It means that the Irish community in Scotland will have to wait until 2022 until they can submit their forms, with the hope that a more accurate picture of the Irish population of Scotland can be gathered.
A campaign was launched in 2011 to encourage those eligible to tick the ‘Irish’ box in the ethnicity section of the form, but with only just under 50,000 doing so it was once again only a fraction of the true size of the Irish community.
The Irish community in other versions were able to record their Irishness in four ways through the census in March, either recording their country of birth, the passport which they hold, their nationality and their ethnic group.

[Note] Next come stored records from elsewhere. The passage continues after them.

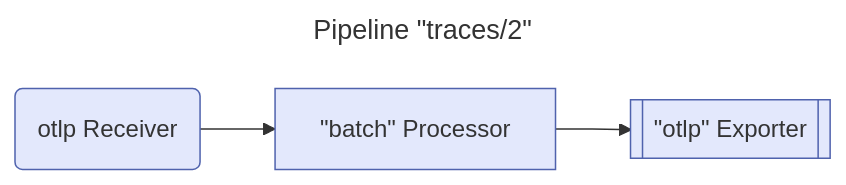
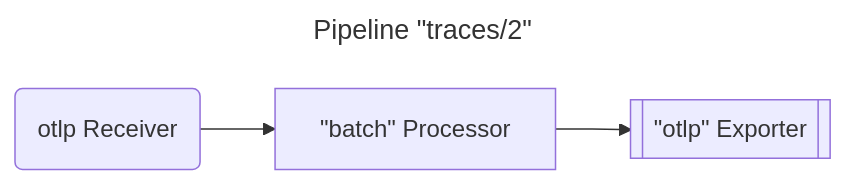
Before and after one commit to open-telemetry/opentelemetry.io: the fifth of 7 diagrams in content/en/docs/collector/architecture.md, drawn with Mermaid. The commit also changed other lines of this file, not shown here.

Commit message:
Make collector mermaid diagrams darkmode compatible

````diff
--- a/content/en/docs/collector/architecture.md
+++ b/content/en/docs/collector/architecture.md
@@ -256,10 +247,8 @@
 ```mermaid
 ---
 title: Pipeline "traces/2"
 ---
 flowchart LR
-    R1("`otlp Receiver`") --> P1["`#quot;batch#quot; Processor`"]
-    P1 --> E1[["`#quot;otlp#quot; Exporter`"]]
-
-    classDef default fill:#e3e8fc,stroke:#4f62ad;
+  R1("`otlp Receiver`") --> P1["`#quot;batch#quot; Processor`"]
+  P1 --> E1[["`#quot;otlp#quot; Exporter`"]]
 ```
````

“The census has long been an important for the Irish community in Britain in terms of representation and visibility,” said Irish In Britain. “Irish in Britain (and as the Federation of Irish Societies before 2013) has worked with the ONS to ensure Irish representation on several previous censuses. We remain part of the ONS’s Diversity Advisory Group. We are proud to have helped spearhead the successful campaign to include Irish as a category in the ethnicity section of the form.
“We have led large visible campaigns in the previous two censuses to highlight this option and get as many Irish people and their families to ‘Tick the Irish Box’ as possible. This kind of campaign is not possible this year with the lockdown restrictions preventing gatherings.
“The census is an immensely important event for the Irish community as it provides data on where people live, their occupations and education, and their identity.”
Soon the preparation will begin to ensure that the Irish community in Scotland is aware of the options to record their Irishness in the census and make 2022 the census year in which truer numbers are recorded for our community.